With regards to crimes such as theft, be street smart, as you are traveling in a country where the population is considerably less wealthy than you are. Don’t leave valuables in the car, always try to park the car at a secure spot, leave your diamond rings at home and try not to leave your valuables up for grabs in your hotel room. However, hotel theft is not a big problem.

Inter-tribal conflicts in Kenya have diminished in recent years. Unfortunately, Kenya has, like many countries in the recent past, faced terrorism attacks. These attacks were never specifically aimed at tourists. Although it is a very sad thing, and one can take precautions in mind such as avoiding crowded places, we can only hope that it never holds people back from doing what they really love: travelling. Tourism is usually one of the first economic sectors hit hardest as tourists shy away, whilst so many people depend on it for their livelihoods.

Some safety tips for tourists in Nairobi

If you are driving around in Nairobi, lock your doors, avoid driving after dark, and don’t leave your car unattended with all your luggage in it. If you’re heading out to explore Nairobi town, it’s better to take a taxi instead of your rental car. It’s also more convenient for parking, etc. Some additional tips:

Choose a (private) taxi or Uber over public transport, especially when coming from the airport.
Do not walk on the streets after dark. Use taxi drivers to drop you inside a secure compound.
Beware of people hanging around when you are going to the bank or the ATM, and preferably use ATMs inside shopping malls.

Some advice to consider

Do not hand out money, clothes, pens or sweets at random to local children. However touching it might be, it encourages begging and creates a distorted view of tourism. Instead, show genuine interest, play and talk with the kids the way you would with children in your own country.

If you really want to bring goods, a lodge owner or connection to a local organization is a good source of advice. You can also check Pack for a Purpose. It would be good to find out which goods can be bought locally. Basic school supplies and basic (first aid) medical supplies are easily found in the shopping malls in Nairobi – in this way you stimulate the local economy.

We discourage leaving stuff behind in your hotel room – it’s better to give it to the lodge owner than leaving it for the maid to find, which might cause friction among the staff.

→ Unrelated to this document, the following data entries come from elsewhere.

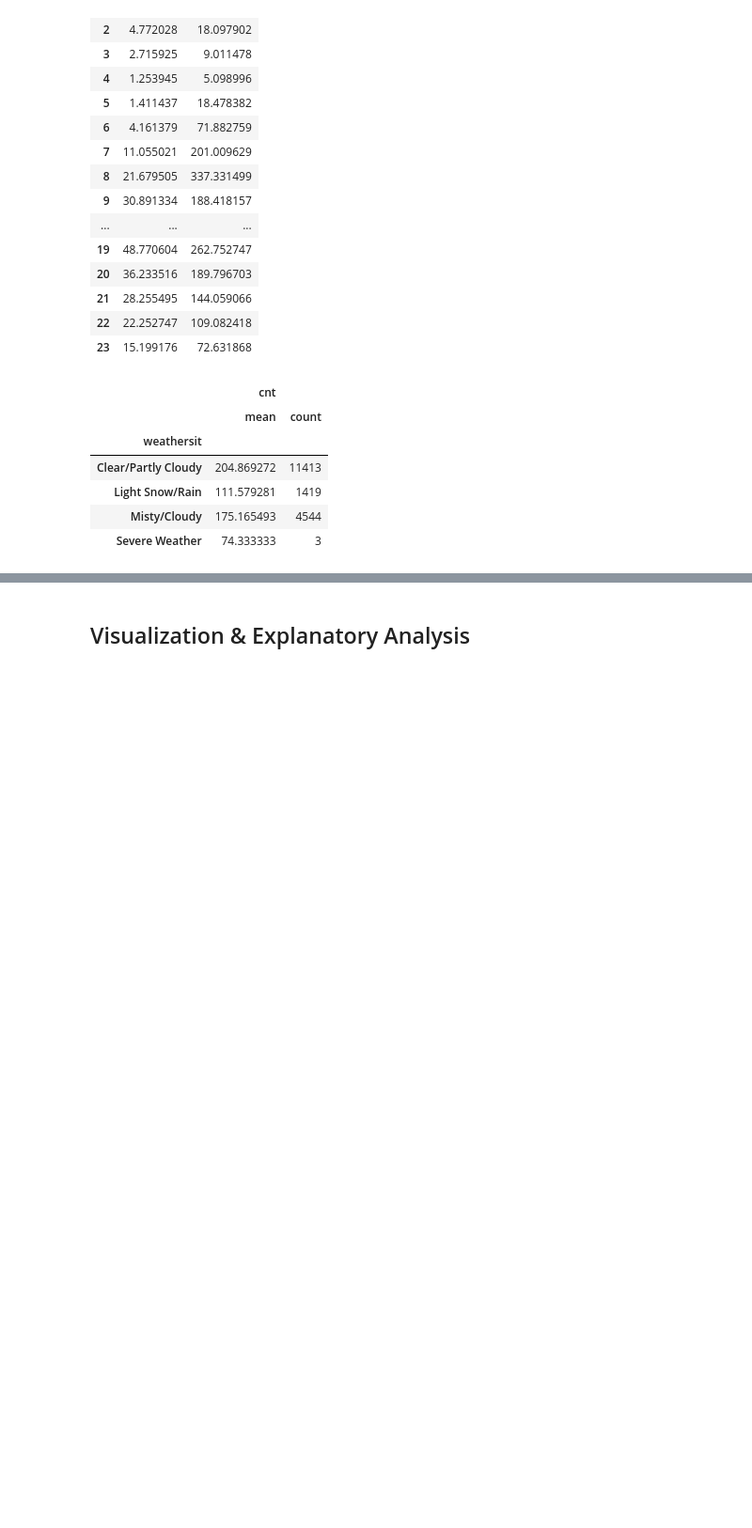
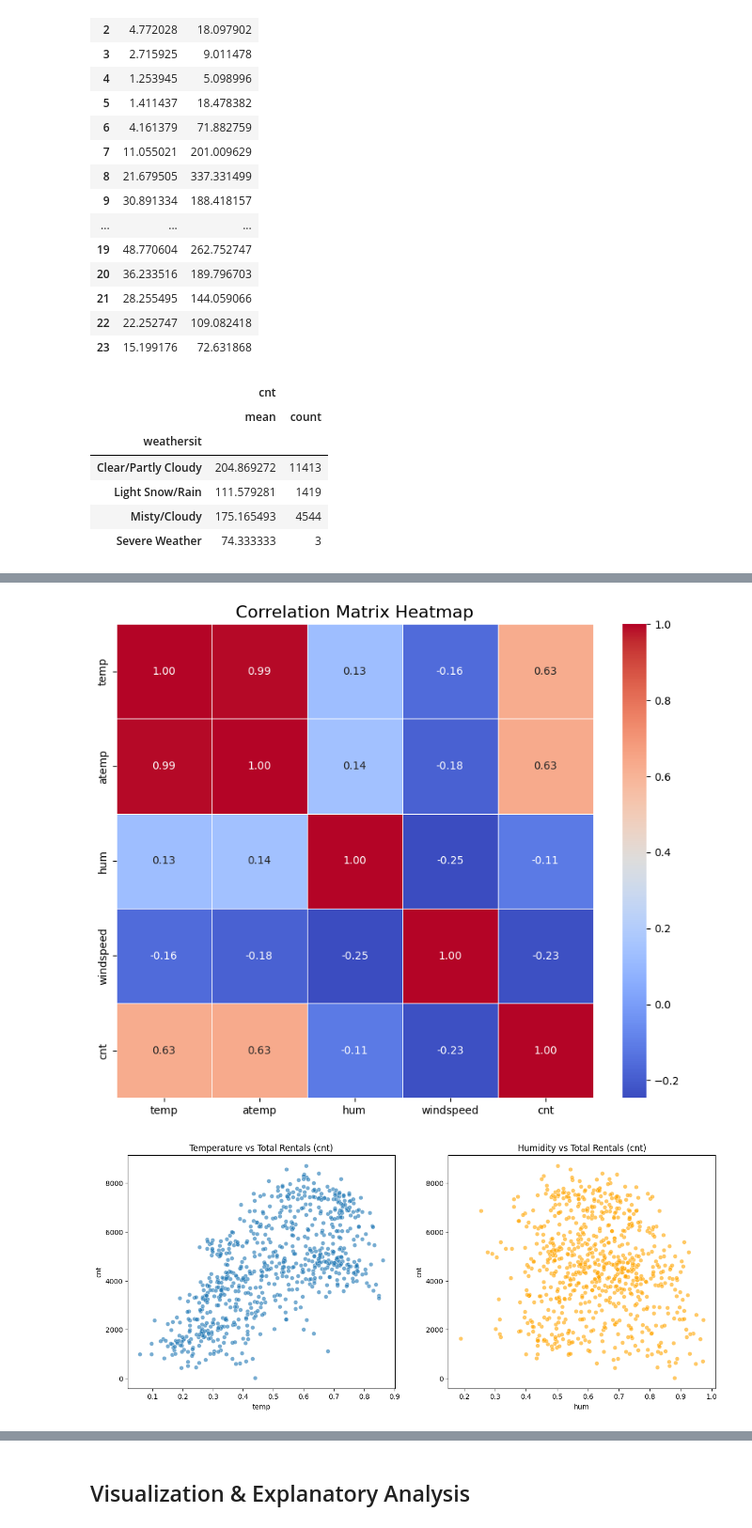
Before and after one commit to farihkamilzulfah-cmd/bike-sharing-analysis, a Jupyter notebook: Farih_Kamil_Zulfah_Proyek_Analisis_Data.ipynb, the cells around one changed output, grey strips where cells are left out. Shown at 94% size. Drawn from its saved outputs; the diff is of its cells as text; code cells hidden in the pictures; blank space fills up the shorter version.

```diff
--- a/Farih_Kamil_Zulfah_Proyek_Analisis_Data.ipynb
+++ b/Farih_Kamil_Zulfah_Proyek_Analisis_Data.ipynb
@@ -509,0 +536,25 @@ hour_df.groupby(by="weathersit").agg({
+# %%
+variabel_multivariate = ['temp', 'atemp', 'hum', 'windspeed', 'cnt']
+
+# 1. Correlation Matrix Heatmap
+plt.figure(figsize=(10, 8))
+korelasi = day_df[variabel_multivariate].corr()
+sns.heatmap(korelasi, annot=True, cmap='coolwarm', fmt=".2f", linewidths=0.5)
+plt.title('Correlation Matrix Heatmap', fontsize=16)
+plt.show()
+
+# 2. Scatter Plot (Temp & Hum vs Cnt)
+fig, ax = plt.subplots(1, 2, figsize=(15, 6))
+sns.scatterplot(x='temp', y='cnt', data=day_df, ax=ax[0], alpha=0.6)
+ax[0].set_title('Temperature vs Total Rentals (cnt)')
+sns.scatterplot(x='hum', y='cnt', data=day_df, ax=ax[1], alpha=0.6, color='orange')
+ax[1].set_title('Humidity vs Total Rentals (cnt)')
+plt.show()
+
+# 3. Pairplot (Kombinasi lengkap)
+sns.pairplot(day_df[variabel_multivariate], diag_kind='kde', corner=True)
+plt.suptitle('Pairplot Variabel Numerik', y=1.02, fontsize=16)
+plt.show()
+# %% [output]
+[figure, added]
+[figure, added]
```
Also changed, not shown: parts of 18 cells of this notebook, 2 other files.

Most lodges have a tipping box and distribute the tips equally among all the staff. If you enjoyed the service, just be generous and contribute to the tipping box. As for your driver or guide, tipping is highly appreciated.